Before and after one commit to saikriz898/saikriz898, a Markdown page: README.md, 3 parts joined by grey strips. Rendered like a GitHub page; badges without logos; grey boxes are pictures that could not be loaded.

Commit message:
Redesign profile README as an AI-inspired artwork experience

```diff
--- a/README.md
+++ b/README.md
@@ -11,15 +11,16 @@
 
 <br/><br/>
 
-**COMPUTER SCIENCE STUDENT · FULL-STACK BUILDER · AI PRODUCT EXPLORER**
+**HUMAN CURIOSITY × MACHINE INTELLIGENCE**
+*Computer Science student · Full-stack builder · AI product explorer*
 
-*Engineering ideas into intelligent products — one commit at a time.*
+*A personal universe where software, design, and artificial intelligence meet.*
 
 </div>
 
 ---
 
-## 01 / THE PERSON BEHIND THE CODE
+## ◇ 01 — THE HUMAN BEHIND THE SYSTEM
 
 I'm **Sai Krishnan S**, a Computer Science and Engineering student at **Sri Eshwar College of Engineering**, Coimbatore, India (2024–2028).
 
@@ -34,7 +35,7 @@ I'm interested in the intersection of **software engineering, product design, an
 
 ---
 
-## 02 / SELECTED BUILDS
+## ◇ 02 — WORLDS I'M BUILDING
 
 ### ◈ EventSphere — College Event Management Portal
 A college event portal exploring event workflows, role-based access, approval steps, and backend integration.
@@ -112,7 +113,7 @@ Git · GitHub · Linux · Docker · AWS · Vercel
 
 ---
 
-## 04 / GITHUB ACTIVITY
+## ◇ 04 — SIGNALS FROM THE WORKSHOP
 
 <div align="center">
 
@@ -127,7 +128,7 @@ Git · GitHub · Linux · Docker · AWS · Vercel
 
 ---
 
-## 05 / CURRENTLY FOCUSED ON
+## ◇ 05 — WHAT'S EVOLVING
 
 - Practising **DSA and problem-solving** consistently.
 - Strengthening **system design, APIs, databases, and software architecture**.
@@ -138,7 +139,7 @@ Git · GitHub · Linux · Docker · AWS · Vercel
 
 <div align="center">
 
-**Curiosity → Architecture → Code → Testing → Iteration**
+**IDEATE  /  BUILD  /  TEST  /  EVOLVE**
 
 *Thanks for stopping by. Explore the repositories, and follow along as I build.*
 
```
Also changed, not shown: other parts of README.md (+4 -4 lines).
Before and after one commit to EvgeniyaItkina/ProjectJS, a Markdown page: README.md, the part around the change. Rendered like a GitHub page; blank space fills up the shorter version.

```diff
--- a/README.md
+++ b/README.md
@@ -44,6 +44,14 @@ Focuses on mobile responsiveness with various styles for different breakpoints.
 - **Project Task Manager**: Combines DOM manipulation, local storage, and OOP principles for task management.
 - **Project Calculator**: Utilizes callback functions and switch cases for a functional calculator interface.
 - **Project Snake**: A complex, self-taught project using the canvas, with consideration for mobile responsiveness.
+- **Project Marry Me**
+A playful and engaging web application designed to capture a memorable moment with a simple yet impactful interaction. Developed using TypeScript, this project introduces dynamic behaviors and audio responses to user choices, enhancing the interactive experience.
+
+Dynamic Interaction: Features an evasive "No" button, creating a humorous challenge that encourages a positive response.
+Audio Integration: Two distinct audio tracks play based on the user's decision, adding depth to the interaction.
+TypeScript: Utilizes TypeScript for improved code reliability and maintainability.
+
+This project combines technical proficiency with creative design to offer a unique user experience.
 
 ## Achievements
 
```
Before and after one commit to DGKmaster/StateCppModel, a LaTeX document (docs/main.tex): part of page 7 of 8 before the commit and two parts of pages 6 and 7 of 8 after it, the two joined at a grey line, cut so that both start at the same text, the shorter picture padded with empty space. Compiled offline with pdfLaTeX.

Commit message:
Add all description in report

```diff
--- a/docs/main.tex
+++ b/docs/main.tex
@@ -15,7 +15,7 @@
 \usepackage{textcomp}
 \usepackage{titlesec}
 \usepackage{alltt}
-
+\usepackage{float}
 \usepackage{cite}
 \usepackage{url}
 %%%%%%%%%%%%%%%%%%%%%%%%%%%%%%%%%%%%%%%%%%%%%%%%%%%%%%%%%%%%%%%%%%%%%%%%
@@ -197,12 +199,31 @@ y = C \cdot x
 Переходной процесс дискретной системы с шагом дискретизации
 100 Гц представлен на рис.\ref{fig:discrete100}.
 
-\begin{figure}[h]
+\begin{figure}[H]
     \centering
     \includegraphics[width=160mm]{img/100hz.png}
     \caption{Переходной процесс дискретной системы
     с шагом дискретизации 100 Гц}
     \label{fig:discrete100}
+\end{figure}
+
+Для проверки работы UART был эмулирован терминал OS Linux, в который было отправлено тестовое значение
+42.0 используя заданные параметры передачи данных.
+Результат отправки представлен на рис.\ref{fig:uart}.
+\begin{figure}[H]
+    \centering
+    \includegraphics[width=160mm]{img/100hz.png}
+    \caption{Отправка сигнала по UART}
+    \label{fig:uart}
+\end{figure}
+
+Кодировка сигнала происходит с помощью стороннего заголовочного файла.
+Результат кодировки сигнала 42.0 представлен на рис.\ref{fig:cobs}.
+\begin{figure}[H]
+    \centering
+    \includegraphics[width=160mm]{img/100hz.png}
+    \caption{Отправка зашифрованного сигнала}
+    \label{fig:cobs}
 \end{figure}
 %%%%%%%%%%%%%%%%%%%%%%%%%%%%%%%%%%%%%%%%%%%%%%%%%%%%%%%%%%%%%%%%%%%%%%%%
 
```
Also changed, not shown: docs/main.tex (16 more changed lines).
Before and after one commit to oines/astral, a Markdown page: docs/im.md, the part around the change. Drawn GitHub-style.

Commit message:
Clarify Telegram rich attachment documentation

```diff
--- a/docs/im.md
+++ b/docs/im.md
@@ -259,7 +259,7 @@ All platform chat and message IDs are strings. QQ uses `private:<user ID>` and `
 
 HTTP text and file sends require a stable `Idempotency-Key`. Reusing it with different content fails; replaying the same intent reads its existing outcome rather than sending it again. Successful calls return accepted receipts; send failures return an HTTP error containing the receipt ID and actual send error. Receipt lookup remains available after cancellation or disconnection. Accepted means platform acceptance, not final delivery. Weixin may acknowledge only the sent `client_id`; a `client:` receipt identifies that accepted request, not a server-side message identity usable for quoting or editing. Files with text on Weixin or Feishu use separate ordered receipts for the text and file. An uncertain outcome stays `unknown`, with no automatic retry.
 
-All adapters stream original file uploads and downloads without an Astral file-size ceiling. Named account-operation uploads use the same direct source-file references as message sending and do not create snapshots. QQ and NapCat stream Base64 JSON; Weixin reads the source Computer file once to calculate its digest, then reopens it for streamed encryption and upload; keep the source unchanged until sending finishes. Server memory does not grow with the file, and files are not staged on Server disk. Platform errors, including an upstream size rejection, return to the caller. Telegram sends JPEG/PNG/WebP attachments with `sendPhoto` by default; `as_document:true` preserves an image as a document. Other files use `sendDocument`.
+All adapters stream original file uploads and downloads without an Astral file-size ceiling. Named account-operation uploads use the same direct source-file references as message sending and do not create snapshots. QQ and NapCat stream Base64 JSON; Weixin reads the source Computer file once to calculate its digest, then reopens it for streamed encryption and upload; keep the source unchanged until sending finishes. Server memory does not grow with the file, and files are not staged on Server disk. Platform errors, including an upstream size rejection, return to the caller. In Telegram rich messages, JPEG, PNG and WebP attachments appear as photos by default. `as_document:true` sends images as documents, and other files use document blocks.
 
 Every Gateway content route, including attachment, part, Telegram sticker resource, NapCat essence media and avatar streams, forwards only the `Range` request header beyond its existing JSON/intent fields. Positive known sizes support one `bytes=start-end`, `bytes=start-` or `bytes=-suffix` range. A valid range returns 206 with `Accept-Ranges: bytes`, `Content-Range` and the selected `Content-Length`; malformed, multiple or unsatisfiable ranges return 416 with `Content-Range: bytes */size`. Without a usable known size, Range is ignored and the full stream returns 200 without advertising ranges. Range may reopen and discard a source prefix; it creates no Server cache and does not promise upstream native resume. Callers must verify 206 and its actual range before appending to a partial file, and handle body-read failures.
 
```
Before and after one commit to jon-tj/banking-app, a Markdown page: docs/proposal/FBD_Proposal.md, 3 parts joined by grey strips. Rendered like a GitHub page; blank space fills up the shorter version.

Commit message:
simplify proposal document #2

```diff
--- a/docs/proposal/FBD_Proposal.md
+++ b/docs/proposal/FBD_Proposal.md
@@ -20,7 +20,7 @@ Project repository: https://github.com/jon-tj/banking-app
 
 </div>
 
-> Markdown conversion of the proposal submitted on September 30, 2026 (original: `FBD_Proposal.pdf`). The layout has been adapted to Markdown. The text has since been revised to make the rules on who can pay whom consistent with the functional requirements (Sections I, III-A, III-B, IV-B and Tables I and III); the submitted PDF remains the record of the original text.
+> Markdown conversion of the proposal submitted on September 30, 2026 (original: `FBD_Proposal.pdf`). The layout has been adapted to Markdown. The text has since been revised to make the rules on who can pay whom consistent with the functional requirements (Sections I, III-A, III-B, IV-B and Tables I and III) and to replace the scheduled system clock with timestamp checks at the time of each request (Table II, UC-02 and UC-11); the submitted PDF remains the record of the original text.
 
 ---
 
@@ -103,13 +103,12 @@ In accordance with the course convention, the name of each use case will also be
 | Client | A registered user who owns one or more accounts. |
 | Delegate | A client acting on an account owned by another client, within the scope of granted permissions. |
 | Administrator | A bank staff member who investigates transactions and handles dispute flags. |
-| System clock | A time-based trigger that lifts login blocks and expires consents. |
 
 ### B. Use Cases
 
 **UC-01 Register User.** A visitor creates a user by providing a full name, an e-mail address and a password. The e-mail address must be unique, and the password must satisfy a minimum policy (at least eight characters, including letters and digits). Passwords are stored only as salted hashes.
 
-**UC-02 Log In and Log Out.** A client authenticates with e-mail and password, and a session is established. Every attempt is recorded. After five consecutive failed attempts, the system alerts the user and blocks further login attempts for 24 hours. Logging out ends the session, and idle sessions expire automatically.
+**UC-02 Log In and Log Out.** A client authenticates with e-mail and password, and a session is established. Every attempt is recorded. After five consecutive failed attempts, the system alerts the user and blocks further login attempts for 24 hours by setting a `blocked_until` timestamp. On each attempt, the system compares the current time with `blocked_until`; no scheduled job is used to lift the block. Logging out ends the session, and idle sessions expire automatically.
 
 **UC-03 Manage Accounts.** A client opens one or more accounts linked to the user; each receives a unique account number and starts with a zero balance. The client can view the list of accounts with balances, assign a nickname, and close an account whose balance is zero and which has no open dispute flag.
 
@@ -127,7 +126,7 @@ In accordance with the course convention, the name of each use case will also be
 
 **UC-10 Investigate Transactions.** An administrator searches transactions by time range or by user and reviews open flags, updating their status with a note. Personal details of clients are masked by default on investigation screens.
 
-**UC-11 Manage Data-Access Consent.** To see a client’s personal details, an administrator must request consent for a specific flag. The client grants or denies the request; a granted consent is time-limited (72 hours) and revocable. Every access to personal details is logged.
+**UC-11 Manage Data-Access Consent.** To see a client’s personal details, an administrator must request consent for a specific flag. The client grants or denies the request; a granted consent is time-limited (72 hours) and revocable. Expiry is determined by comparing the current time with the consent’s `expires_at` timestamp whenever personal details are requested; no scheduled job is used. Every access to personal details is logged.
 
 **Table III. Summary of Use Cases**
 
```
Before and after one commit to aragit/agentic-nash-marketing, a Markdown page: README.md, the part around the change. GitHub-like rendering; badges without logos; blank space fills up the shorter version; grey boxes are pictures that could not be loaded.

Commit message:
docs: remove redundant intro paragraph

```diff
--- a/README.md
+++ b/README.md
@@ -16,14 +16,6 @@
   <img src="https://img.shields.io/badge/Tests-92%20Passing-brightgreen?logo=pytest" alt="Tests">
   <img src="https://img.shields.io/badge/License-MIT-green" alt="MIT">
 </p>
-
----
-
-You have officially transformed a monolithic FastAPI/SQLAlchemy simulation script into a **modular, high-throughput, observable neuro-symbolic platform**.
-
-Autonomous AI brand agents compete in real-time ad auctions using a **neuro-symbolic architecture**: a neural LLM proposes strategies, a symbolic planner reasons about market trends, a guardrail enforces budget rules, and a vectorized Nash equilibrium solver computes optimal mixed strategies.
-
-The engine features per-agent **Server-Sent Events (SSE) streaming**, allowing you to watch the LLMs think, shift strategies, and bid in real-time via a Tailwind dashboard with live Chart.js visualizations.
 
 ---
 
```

···

TASK INSTRUCTIONS
Within the data, tally each line containing the string "revocable". Answer with the number by itself.

ANSWER SPACE
2